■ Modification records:
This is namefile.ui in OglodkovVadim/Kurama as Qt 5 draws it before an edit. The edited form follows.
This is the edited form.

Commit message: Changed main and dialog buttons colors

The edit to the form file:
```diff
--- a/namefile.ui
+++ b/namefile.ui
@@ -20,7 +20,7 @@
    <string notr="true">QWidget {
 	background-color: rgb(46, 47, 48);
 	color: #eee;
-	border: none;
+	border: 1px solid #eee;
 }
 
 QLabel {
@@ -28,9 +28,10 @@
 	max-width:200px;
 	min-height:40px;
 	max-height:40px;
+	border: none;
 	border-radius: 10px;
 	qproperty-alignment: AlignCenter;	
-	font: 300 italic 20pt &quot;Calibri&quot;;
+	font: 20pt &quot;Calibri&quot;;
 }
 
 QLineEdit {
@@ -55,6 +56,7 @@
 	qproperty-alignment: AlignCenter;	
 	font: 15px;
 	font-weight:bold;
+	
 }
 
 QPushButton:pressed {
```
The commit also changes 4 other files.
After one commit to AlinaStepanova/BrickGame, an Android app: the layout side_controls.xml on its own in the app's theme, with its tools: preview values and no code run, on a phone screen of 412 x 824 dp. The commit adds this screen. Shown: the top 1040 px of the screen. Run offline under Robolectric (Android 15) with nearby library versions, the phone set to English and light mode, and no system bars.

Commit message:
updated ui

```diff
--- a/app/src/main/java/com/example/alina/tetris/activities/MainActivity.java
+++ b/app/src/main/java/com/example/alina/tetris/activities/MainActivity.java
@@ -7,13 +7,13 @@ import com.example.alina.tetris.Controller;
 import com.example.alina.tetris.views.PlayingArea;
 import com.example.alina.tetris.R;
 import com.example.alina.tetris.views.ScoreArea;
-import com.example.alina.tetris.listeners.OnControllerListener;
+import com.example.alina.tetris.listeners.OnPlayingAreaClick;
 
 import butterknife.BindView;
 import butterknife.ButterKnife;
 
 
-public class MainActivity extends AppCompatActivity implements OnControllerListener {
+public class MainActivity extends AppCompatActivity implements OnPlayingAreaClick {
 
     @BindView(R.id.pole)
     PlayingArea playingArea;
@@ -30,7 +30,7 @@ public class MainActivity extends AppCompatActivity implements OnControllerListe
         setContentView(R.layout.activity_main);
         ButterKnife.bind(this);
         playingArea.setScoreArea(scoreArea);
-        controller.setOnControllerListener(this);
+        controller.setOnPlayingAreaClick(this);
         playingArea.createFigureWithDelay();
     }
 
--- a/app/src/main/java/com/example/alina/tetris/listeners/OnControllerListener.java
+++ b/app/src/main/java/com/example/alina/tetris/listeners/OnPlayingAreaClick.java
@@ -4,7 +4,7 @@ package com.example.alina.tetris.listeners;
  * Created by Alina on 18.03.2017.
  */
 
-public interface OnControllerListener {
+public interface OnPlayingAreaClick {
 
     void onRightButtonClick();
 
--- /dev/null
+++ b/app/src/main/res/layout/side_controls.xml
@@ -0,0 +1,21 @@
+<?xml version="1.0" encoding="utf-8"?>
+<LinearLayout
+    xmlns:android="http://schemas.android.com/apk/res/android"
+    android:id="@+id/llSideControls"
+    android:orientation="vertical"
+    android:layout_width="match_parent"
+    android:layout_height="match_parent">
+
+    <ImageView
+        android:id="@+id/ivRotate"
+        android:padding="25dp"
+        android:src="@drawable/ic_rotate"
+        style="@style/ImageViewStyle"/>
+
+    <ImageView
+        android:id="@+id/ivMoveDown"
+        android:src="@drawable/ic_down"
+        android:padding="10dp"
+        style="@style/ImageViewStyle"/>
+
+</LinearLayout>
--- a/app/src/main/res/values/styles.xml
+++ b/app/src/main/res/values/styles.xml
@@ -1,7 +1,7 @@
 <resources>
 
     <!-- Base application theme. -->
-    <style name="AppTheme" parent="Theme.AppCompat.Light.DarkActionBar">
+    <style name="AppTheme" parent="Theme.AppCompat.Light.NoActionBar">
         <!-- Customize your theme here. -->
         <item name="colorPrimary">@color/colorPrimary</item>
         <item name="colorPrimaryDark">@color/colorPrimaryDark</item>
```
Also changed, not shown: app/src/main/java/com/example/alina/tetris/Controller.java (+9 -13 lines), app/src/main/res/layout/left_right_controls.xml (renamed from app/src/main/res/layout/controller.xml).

■ What to work on:
Find the word "java" in the records, and report each line that has it.

■ Output:
--- a/app/src/main/java/com/example/alina/tetris/activities/MainActivity.java
+++ b/app/src/main/java/com/example/alina/tetris/activities/MainActivity.java
--- a/app/src/main/java/com/example/alina/tetris/listeners/OnControllerListener.java
+++ b/app/src/main/java/com/example/alina/tetris/listeners/OnPlayingAreaClick.java
Also changed, not shown: app/src/main/java/com/example/alina/tetris/Controller.java (+9 -13 lines), app/src/main/res/layout/left_right_controls.xml (renamed from app/src/main/res/layout/controller.xml).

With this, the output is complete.